The best auto loan rates allow car-buyers to save money over the life of their loan by charging them less interest, and often come with easy application processes, flexible repayment terms, and financing options for either new or used vehicles.

Best Car Loan Rates of October 2021

Best Overall : PenFed Credit Union


PenFed Credit Union

 PenFed Credit Union

  • APR range: As low as 0.99%
  • Minimum loan amount: $500
  • Repayment terms: 36 to 84 months
Why We Chose It

PenFed Credit Union provides some of the best rates available. It also has flexible loan amounts and a number of auto loan options for members. Even though membership is required, a disadvantage for some, PenFed makes the requirements to join fairly straightforward.

Pros & Cons
Pros
  • Offers new, used, and refinance loans

  • Loan amounts from $500 to $100,000

  • Provides rate discounts for using its car buying service

  • Borrow up to 110% on new and used vehicles

Cons
  • High minimum loan amount for longer terms

  • Excellent credit history required for lowest rates

  • Membership in the credit union is required

Pricing

Our top pick for auto loan rates, PenFed Credit Union, offers some of the lowest rates available.

At PenFed, rates for 36-month refinance loans start as low as 1.79%. Deep discounts are available for members who use the credit union's car buying service, with rates starting as low as 0.99% APR for a new car and 1.99% APR for a used vehicle.

Eligibility

You'll have to become a member of the credit union, but the requirements to join are fairly easy to meet. Car loans from PenFed start as low as $500 and move up to $100,000, a wide range that beats out many of the lenders we surveyed.

The downside to PenFed is that the most flexible loan amounts are only offered on the shortest terms. For example, 36-month new car loans from the lender have a $500 minimum loan amount, while new car loans of 73 to 84 months have a minimum of $20,000. As with most lenders, you'll need excellent credit to get the lowest rates.

Best Online Auto Loan : LightStream


LightStream

 LightStream

  • APR range: 2.49% to 9.49%
  • Minimum loan amount: $5,000
  • Repayment terms: 24 to 84 months
Why We Chose It

LightStream offers a fully online process for its extensive list of vehicle loan options. It's very transparent about its rates and terms, and it has few restrictions on what kind of car it will finance. It's also strong on customer service, receiving the top score in the J.D. Power 2020 U.S. Customer Lending Satisfaction Study for personal loans. 

Pros & Cons
Pros
  • Completely online process

  • Auto payment discount of 0.5%

  • No restrictions on make, model, or mileage

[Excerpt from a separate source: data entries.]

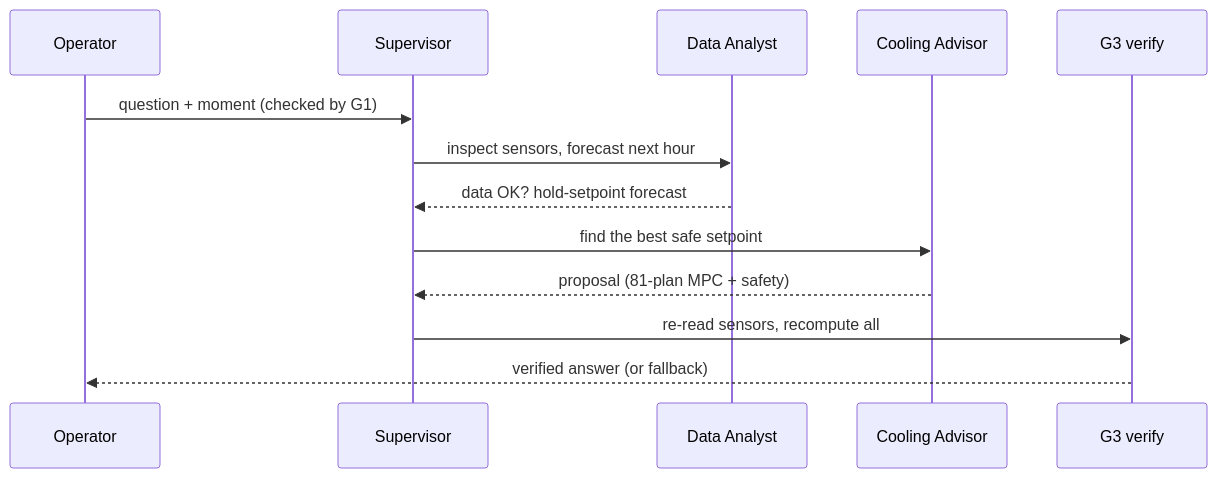
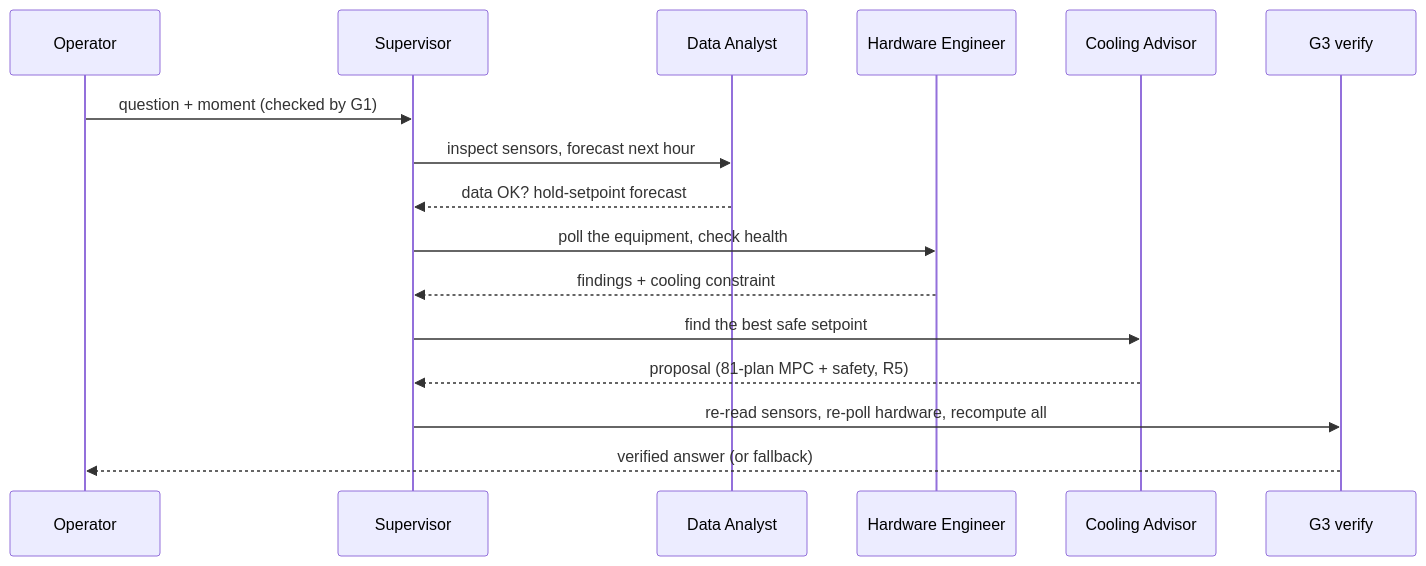
One commit to NuBFightForMyDream/2110582_AIApps_Project_PredictiveCoolingForDataCenter changed the third of 9 diagrams in README.md. Above: the diagram before and after it, drawn with Mermaid. The commit also changed other lines of this file and 26 other files, not shown here.

First line of the commit message:
Phase 1: hardware layer and a Hardware Engineer agent

````diff
--- a/README.md
+++ b/README.md
@@ -77,15 +84,18 @@
 ```mermaid
 sequenceDiagram
     participant O as Operator
     participant S as Supervisor
     participant D as Data Analyst
+    participant H as Hardware Engineer
     participant C as Cooling Advisor
     participant G as G3 verify
     O->>S: question + moment (checked by G1)
     S->>D: inspect sensors, forecast next hour
     D-->>S: data OK? hold-setpoint forecast
+    S->>H: poll the equipment, check health
+    H-->>S: findings + cooling constraint
     S->>C: find the best safe setpoint
-    C-->>S: proposal (81-plan MPC + safety)
-    S->>G: re-read sensors, recompute all
+    C-->>S: proposal (81-plan MPC + safety, R5)
+    S->>G: re-read sensors, re-poll hardware, recompute all
     G-->>O: verified answer (or fallback)
 ```
````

  • Offers unsecured loans to borrowers with excellent credit

Cons
  • Online application only

  • Prefers borrowers with good credit

Pricing

LightStream is the online lending arm of SunTrust Bank. It stands out for its online lending process. Borrowers can apply online, e-sign the loan agreement, and receive funds via direct deposit as soon as the same day.

LightStream also offers a remarkably wide range of auto loan options, including new and used dealer purchases, refinancing, lease buyouts, and classic cars. It even offers unsecured loans for those with excellent credit.

Rates from the lender start as low as 2.49%, which includes a 0.5%-point discount for autopay. The maximum APR on an auto loan is 9.49%.

Eligibility

The downside is that the lowest rates from LightStream are only available to borrowers with excellent credit. That's not unusual, but it means that this isn't the best lender for those with a damaged credit profile. LightStream doesn't publish its exact credit requirements, but it generally defines excellent credit as having a credit history of 5 or more years with various account types, an excellent payment history, a proven ability to save, and stable and sufficient income.

Best Bank for Auto Loans : Bank of America


Bank of America

 Bank of America

  • APR range: As low as 2.39%
  • Minimum loan amount: $7,500
  • Repayment terms: 12 to 75 months
Why We Chose It

Bank of America auto loans come with the backing of a major financial institution. Low rates and a big selection of loan options make it a major competitor in the auto loan landscape. In J.D. Power's 2020 Consumer Financing Satisfaction Study, which deals with auto loans, Bank of America ranked seventh out of 12 in its segment and scored equal to the average.

Pros & Cons
Pros
  • Offers new, used, and refinance auto loans

  • Transparent rates and terms online

  • Well-known financial institution

  • Quick financing decision

Cons
  • Restrictions on which vehicles it will finance

  • High minimum loan amount

Pricing

Bank of America (BofA) is a large financial institution offering a number of auto loan options, including new, used, refinance, lease buyout, and private party loans.

For the most creditworthy borrowers, APRs start at 2.39% for new vehicles. Used vehicle loans start at 2.59% APR, while refinances start at 3.39% APR. Customers of the bank who are Preferred Rewards members can get up to a 0.5% discount on their rate.

BofA provides a no-fee online application that it claims can offer a decision within 60 seconds. You can choose from a 48-, 60-, or 72-month term online, but there are additional options ranging from 12 to 75 months if you complete the application process at a branch or over the phone.

Eligibility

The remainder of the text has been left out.